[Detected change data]
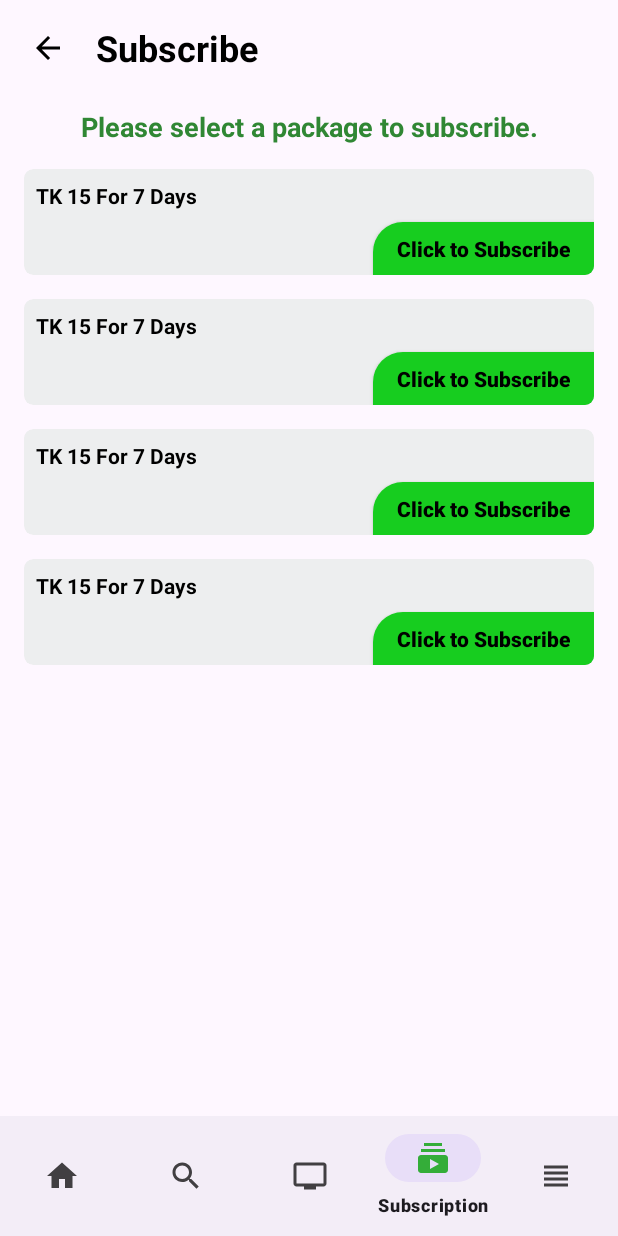
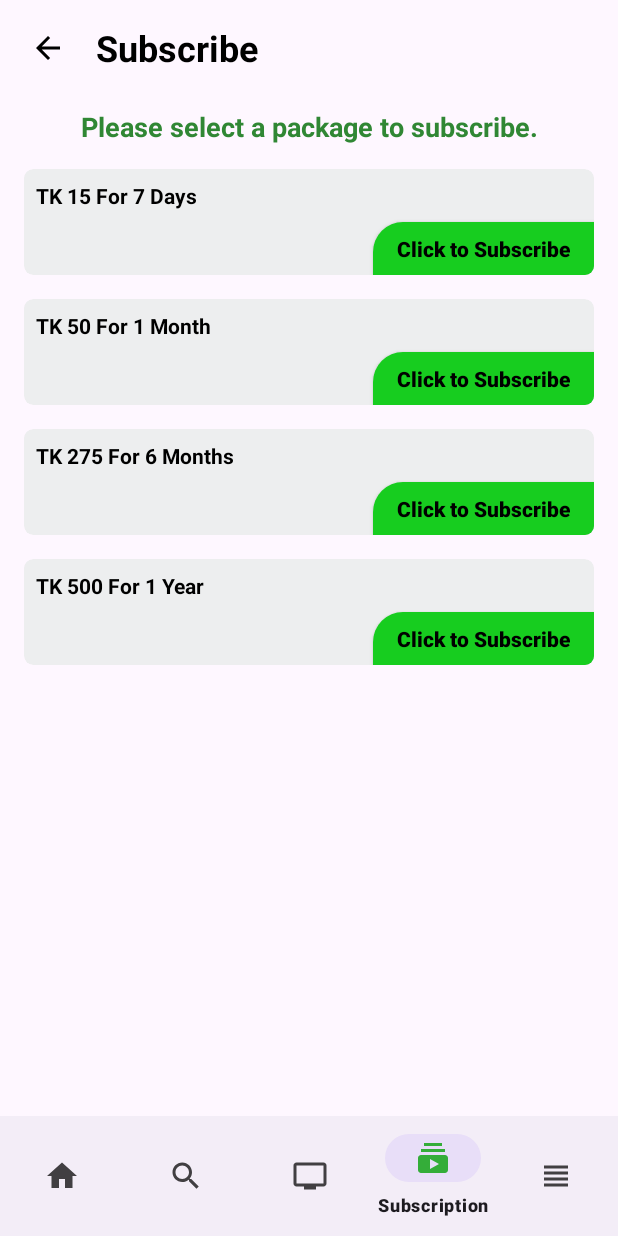
Before and after one commit to Farihazultana/New-RTV-Plus-Android-App, an Android app: the screen it shows after launch (MainActivity), item 4 of the bottom bar chosen, on a phone screen of 412 x 824 dp. Run offline under Robolectric (Android 15) with nearby library versions, the phone set to English and light mode, and no system bars.

Commit message:
BottomSheetDialog Fragment Added for item clicks in Package Show

```diff
--- a/app/src/main/java/com/example/rtv_plus_android_app_revamp/ui/fregments/SubscriptionFragment.kt
+++ b/app/src/main/java/com/example/rtv_plus_android_app_revamp/ui/fregments/subscription/SubscriptionFragment.kt
@@ -1,4 +1,4 @@
-package com.example.rtv_plus_android_app_revamp.ui.fregments
+package com.example.rtv_plus_android_app_revamp.ui.fregments.subscription
 
 import android.os.Bundle
 import androidx.fragment.app.Fragment
@@ -12,10 +12,9 @@ import androidx.navigation.Navigation.findNavController
 import com.example.rtv_plus_android_app_revamp.R
 import com.example.rtv_plus_android_app_revamp.databinding.FragmentSubscriptionBinding
 
-class SubscriptionFragment : Fragment(){
+class SubscriptionFragment : Fragment() {
     private lateinit var binding: FragmentSubscriptionBinding
-    private lateinit var toolBar: Toolbar
-    private lateinit var actionBar: ActionBar
+
     override fun onCreateView(
         inflater: LayoutInflater, container: ViewGroup?,
         savedInstanceState: Bundle?
@@ -29,10 +28,27 @@ class SubscriptionFragment : Fragment(){
             navController.navigate(R.id.HomeFragment)
         }
 
+        binding.btWeeklySubscription.setOnClickListener{
+            showBottomSheet()
+        }
+        binding.btMonthlySubscription.setOnClickListener {
+            showBottomSheet()
+        }
+        binding.btSixMonthSubscription.setOnClickListener {
+            showBottomSheet()
+        }
+        binding.btYearlySubscription.setOnClickListener {
+            showBottomSheet()
+        }
+
         return binding.root
     }
 
-
-
+    private fun showBottomSheet(){
+        val bottomSheetFragment = SubscribeBottomFragment()
+        bottomSheetFragment.show(
+            childFragmentManager, bottomSheetFragment.tag
+        )
+    }
 
 }
--- a/app/src/main/res/drawable/loading_animation.xml
+++ b/app/src/main/res/drawable/loading_animation.xml
@@ -63,7 +63,7 @@
         android:duration="200" />
 
 
-    <!--Fift-->
+    <!--Fifth-->
 
     <item
         android:drawable="@drawable/ic_dots1"
--- a/app/src/main/res/layout/fragment_subscription.xml
+++ b/app/src/main/res/layout/fragment_subscription.xml
@@ -4,7 +4,7 @@
     xmlns:tools="http://schemas.android.com/tools"
     android:layout_width="match_parent"
     android:layout_height="match_parent"
-    tools:context=".ui.fregments.SubscriptionFragment">
+    tools:context=".ui.fregments.subscription.SubscriptionFragment">
 
     <androidx.constraintlayout.widget.ConstraintLayout
         android:layout_width="match_parent"
@@ -17,6 +17,7 @@
             app:titleTextAppearance="@style/ToolbarTitleText"
             android:backgroundTint="@color/white"
             android:minHeight="?attr/actionBarSize"
+            app:elevation="6dp"
             app:layout_constraintStart_toStartOf="parent"
             app:layout_constraintTop_toTopOf="parent">
 
@@ -88,6 +89,7 @@
                     app:layout_constraintTop_toTopOf="parent" />
 
                 <androidx.appcompat.widget.AppCompatButton
+                    android:id="@+id/bt_weeklySubscription"
                     android:layout_width="wrap_content"
                     android:layout_height="35dp"
                     android:layout_marginTop="8dp"
@@ -133,13 +135,14 @@
                     android:layout_height="wrap_content"
                     android:layout_marginStart="8dp"
                     android:layout_marginTop="8dp"
-                    android:text="TK 15 For 7 Days"
+                    android:text="TK 50 For 1 Month"
                     android:textStyle="bold"
                     android:textColor="@color/black"
                     app:layout_constraintStart_toStartOf="parent"
                     app:layout_constraintTop_toTopOf="parent" />
 
                 <androidx.appcompat.widget.AppCompatButton
+                    android:id="@+id/bt_monthlySubscription"
                     android:layout_width="wrap_content"
                     android:layout_height="35dp"
                     android:layout_marginTop="8dp"
@@ -185,13 +188,14 @@
                     android:layout_height="wrap_content"
                     android:layout_marginStart="8dp"
                     android:layout_marginTop="8dp"
-                    android:text="TK 15 For 7 Days"
+                    android:text="TK 275 For 6 Months"
                     android:textStyle="bold"
                     android:textColor="@color/black"
                     app:layout_constraintStart_toStartOf="parent"
                     app:layout_constraintTop_toTopOf="parent" />
 
                 <androidx.appcompat.widget.AppCompatButton
+                    android:id="@+id/bt_sixMonthSubscription"
                     android:layout_width="wrap_content"
                     android:layout_height="35dp"
                     android:layout_marginTop="8dp"
@@ -237,13 +241,14 @@
                     android:layout_height="wrap_content"
                     android:layout_marginStart="8dp"
                     android:layout_marginTop="8dp"
-                    android:text="TK 15 For 7 Days"
+                    android:text="TK 500 For 1 Year"
                     android:textStyle="bold"
                     android:textColor="@color/black"
                     app:layout_constraintStart_toStartOf="parent"
                     app:layout_constraintTop_toTopOf="parent" />
 
                 <androidx.appcompat.widget.AppCompatButton
+                    android:id="@+id/bt_yearlySubscription"
                     android:layout_width="wrap_content"
                     android:layout_height="35dp"
                     android:layout_marginTop="8dp"
--- a/app/src/main/res/navigation/nav_graph.xml
+++ b/app/src/main/res/navigation/nav_graph.xml
@@ -24,7 +24,7 @@
 
     <fragment
         android:id="@+id/SubscriptionFragment"
-        android:name="com.example.rtv_plus_android_app_revamp.ui.fregments.SubscriptionFragment"
+        android:name="com.example.rtv_plus_android_app_revamp.ui.fregments.subscription.SubscriptionFragment"
         android:label="Subscription"
         tools:layout="@layout/fragment_subscription" />
     <fragment
```
Also changed, not shown: app/src/main/java/com/example/rtv_plus_android_app_revamp/ui/fregments/subscription/SubscribeBottomFragment.kt (added, +38 -0 lines), app/src/main/res/drawable/subscription_bottom_sheet_bg.xml (added, +9 -0 lines), app/src/main/res/layout/fragment_subscribe_bottom.xml (added, +111 -0 lines).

● **Requirement**:
Your answer must be a single number: the count of lines in the records that hold the word "SubscriptionFragment".

● **Solution**:
10